The European Commission has launched an investigation to assess Spain’s “environmental incentive” for coal power plants.
The Commission is concerned the support has been used to meet EU environmental standards that were in any case mandatory.
In 2007, Spain introduced a scheme to support the installation of new filters in existing coal plants to reduce sulphur oxide emissions, with developers receiving public support for a period of 10 years.
A total of 14 coal plants have so far received more than €440 million (£393m) in state aid and payments are to continue until 2020.
However, Spain did not notify this to the Commission under EU state aid rules – as member states cannot provide public support to meet mandatory environmental standards.

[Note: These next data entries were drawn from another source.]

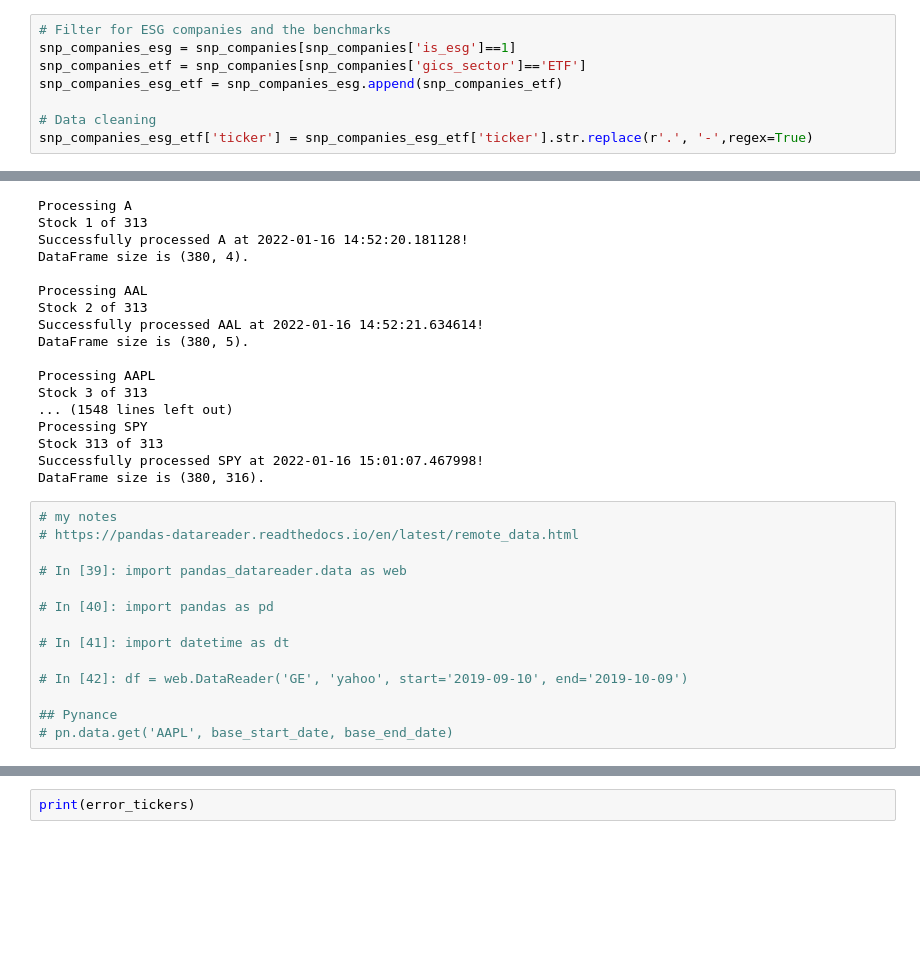
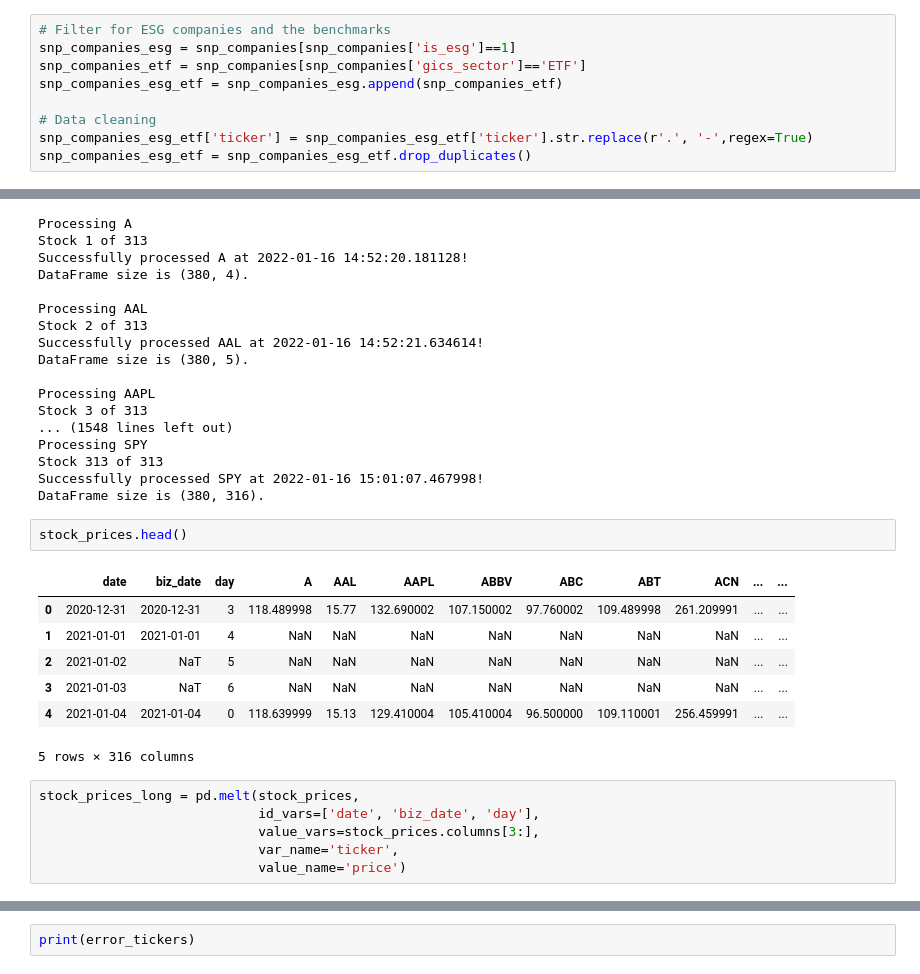
Before and after one commit to cjj1120/ESG_responsible_investment, a Jupyter notebook: work/notebook/ETL/daily_stock_price.ipynb, the cells around one changed output, grey strips where cells are left out. Drawn from its saved outputs; the diff is of its cells as text; blank space fills up the shorter version.

Commit message:
Added stock data in long format

```diff
--- a/work/notebook/ETL/daily_stock_price.ipynb
+++ b/work/notebook/ETL/daily_stock_price.ipynb
@@ -43,6 +43,7 @@ snp_companies_esg_etf = snp_companies_esg.append(snp_companies_etf)
 
 # Data cleaning
 snp_companies_esg_etf['ticker'] = snp_companies_esg_etf['ticker'].str.replace(r'.', '-',regex=True)
+snp_companies_esg_etf = snp_companies_esg_etf.drop_duplicates()
 # %% [markdown]
 ## Preparing the dataframe to store daily stock prices
 # %%
@@ -149,17 +150,19 @@ Processing SPY
 Stock 313 of 313
 Successfully processed SPY at 2022-01-16 15:01:07.467998!
 DataFrame size is (380, 316).
-# %%
-# my notes
-# https://pandas-datareader.readthedocs.io/en/latest/remote_data.html
-
-# In [39]: import pandas_datareader.data as web
-
-# In [40]: import pandas as pd
-
-# In [41]: import datetime as dt
-
-# In [42]: df = web.DataReader('GE', 'yahoo', start='2019-09-10', end='2019-10-09')
-
-## Pynance
-# pn.data.get('AAPL', base_start_date, base_end_date)
+# %%
+stock_prices.head()
+# %% [output]
+|  | date | biz_date | day | A | AAL | AAPL | ABBV | ABC | ABT | ACN | ... | ... |
+| 0 | 2020-12-31 | 2020-12-31 | 3 | 118.489998 | 15.77 | 132.690002 | 107.150002 | 97.760002 | 109.489998 | 261.209991 | ... | ... |
+| 1 | 2021-01-01 | 2021-01-01 | 4 | NaN | NaN | NaN | NaN | NaN | NaN | NaN | ... | ... |
+| 2 | 2021-01-02 | NaT | 5 | NaN | NaN | NaN | NaN | NaN | NaN | NaN | ... | ... |
+| 3 | 2021-01-03 | NaT | 6 | NaN | NaN | NaN | NaN | NaN | NaN | NaN | ... | ... |
+| 4 | 2021-01-04 | 2021-01-04 | 0 | 118.639999 | 15.13 | 129.410004 | 105.410004 | 96.500000 | 109.110001 | 256.459991 | ... | ... |
+5 rows × 316 columns
+# %%
+stock_prices_long = pd.melt(stock_prices,
+                            id_vars=['date', 'biz_date', 'day'],
+                            value_vars=stock_prices.columns[3:],
+                            var_name='ticker',
+                            value_name='price')
```
Also changed, not shown: parts of 3 cells of this notebook, 3 other files.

Commissioner Margrethe Vestager, in charge of competition policy said: “If you pollute, you pay – this is a long-standing principle in EU environmental law. EU state aid rules do now allow member states to relieve companies of this responsibility using taxpayer money.
“We currently believe that this Spanish scheme did not incentivise coal power plants to reduce harmful sulphur oxide emissions – they were already under an obligation to do so under EU environmental law. Therefore, we are concerned that the support gave these coal power plants an unfair competitive advantage.”